— Goal of the exercise —
Pick each line containing "time" out of the records.

Top of Records for processing

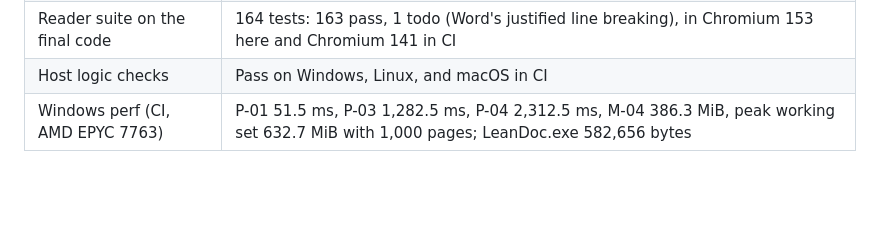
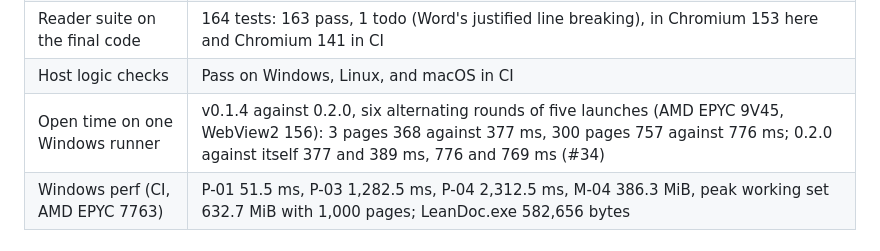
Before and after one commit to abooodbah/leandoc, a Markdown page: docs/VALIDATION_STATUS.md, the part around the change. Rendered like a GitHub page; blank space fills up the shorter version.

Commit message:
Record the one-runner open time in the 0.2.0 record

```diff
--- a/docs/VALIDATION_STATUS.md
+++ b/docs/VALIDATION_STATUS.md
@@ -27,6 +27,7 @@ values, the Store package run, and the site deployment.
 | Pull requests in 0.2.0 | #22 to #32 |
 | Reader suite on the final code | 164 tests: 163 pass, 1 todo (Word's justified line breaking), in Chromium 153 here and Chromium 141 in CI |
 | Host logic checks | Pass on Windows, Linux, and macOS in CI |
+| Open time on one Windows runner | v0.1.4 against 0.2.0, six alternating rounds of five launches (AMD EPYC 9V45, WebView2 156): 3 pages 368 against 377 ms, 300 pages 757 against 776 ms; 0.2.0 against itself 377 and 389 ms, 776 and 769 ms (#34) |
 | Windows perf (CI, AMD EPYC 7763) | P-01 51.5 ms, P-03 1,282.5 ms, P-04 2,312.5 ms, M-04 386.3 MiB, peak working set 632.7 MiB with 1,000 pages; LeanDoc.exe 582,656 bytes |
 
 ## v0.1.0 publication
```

Bottom of Records for processing

— Result below —
Record the one-runner open time in the 0.2.0 record
+| Open time on one Windows runner | v0.1.4 against 0.2.0, six alternating rounds of five launches (AMD EPYC 9V45, WebView2 156): 3 pages 368 against 377 ms, 300 pages 757 against 776 ms; 0.2.0 against itself 377 and 389 ms, 776 and 769 ms (#34) |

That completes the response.